There’s this old joke about “yes or no” questions, and it’s a short one. “Answer yes or no: have you stopped kicking your dog?”
The trap there, where either a yes or a no answer ends up with you admitting that you’ve kicked your dog at least once, is the point that the joke tries to illustrate. “Yes or no” might seem like clear, easy binary answers, but you can stack a lot of assumptions into the premise.
When that happens, it’s fine to point it out! Those are situations where it’s fine to say “I reject the premise of the question” or even to just keep quiet.
Not all questions are traps, however. Some are just honest – if direct – requests for information. The more dishonest someone is by default, the more they’ll tend to treat all yes or no questions as traps.
There is no reason for an honest person to fear direct questions. That doesn’t mean you always have to answer them – after all, it may be none of your business. But if you ask someone “do you like ice cream,” some people will just say yes or no, and some people will hedge.
What is hedging? Hedging is answering in such a way as to be able to deny that you answered either “yes” or “no” later. Lawyers and politicians do it all the time, for predictable reasons. They don’t want concrete positions that can be used against them later – they want to remain flexible.

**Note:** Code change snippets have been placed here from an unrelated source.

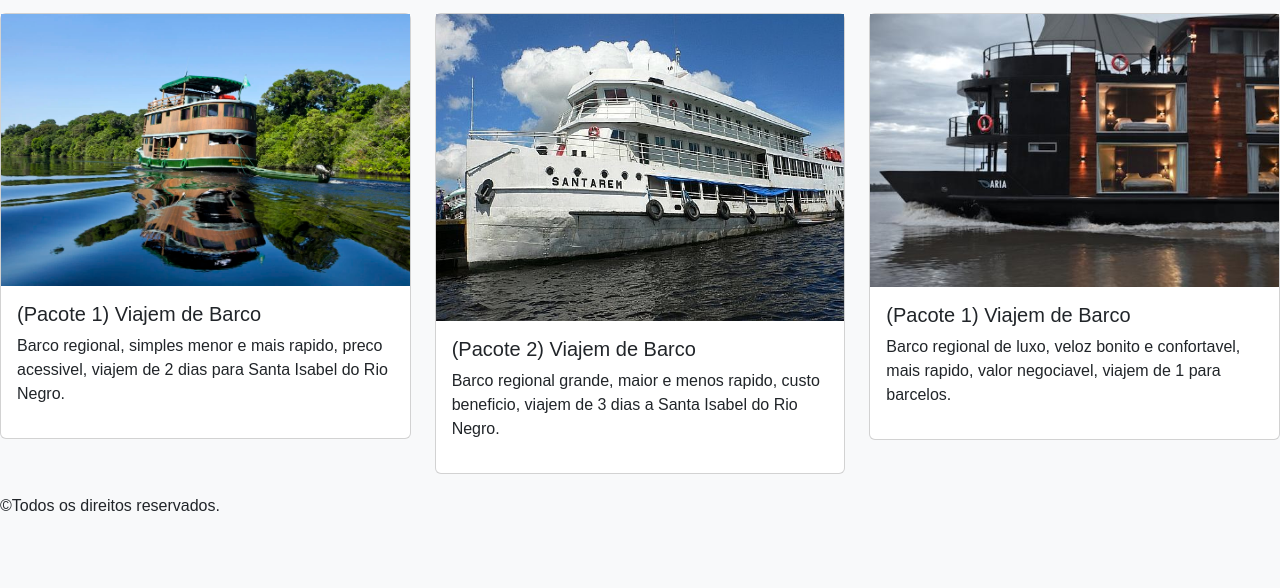
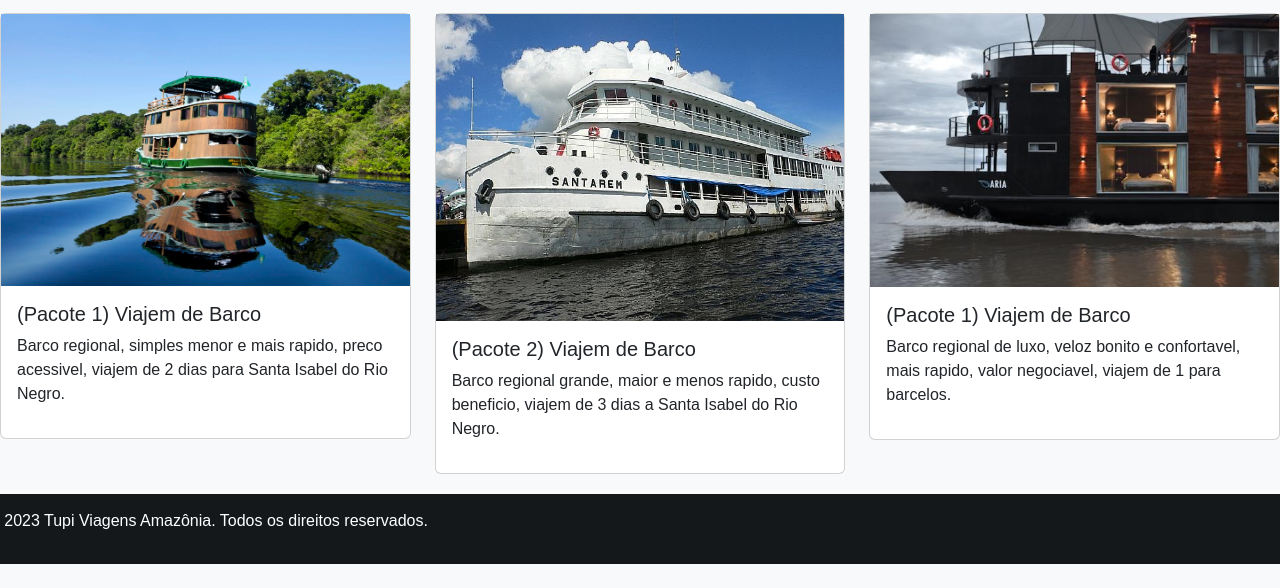
Before and after one commit to guilhermetm5/site, a plain HTML site: page index.html in a window 1280 px wide. Shown: the part 212-800 px from the top of the page. Drawn offline with nearby package versions, Linux system fonts and the light colour scheme.

Commit message:
finalizando o footer

```diff
--- a/css/estilos.css
+++ b/css/estilos.css
@@ -11,6 +11,11 @@ body {
     height: 200px;
     object-fit: cover;
 }
-footer {
-    align-items: center;
+.footer {
+    background-color: #14181b;
+    color: #ffffff;
+    padding: 15px 0;
+    /* position: absolute; */
+    bottom: 0;
+    width: 100%;
 }
--- a/index.html
+++ b/index.html
@@ -75,8 +75,8 @@
                 </div>
             </div>
         </div>
-        <footer>
-            &copy;Todos os direitos reservados.
+        <footer class="footer">
+            <p>&copy; 2023 Tupi Viagens Amazônia. Todos os direitos reservados.</p>
         </footer>
     </div>
 
```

Of course, you can remain flexible even while being honest. You can ask me if I like cake, I can say no, and then later if you see me eating cake and you think you’ve got some sort of “gotcha” moment on me, I can freely say “I’ve changed my position on cake; I’ve had some really excellent ones lately and it’s caused me to refine my opinion. Now I can say I like cake of a certain type and quality.” There’s nothing wrong with changing your mind.
But be honest and show conviction in your answers. You’ll breathe more.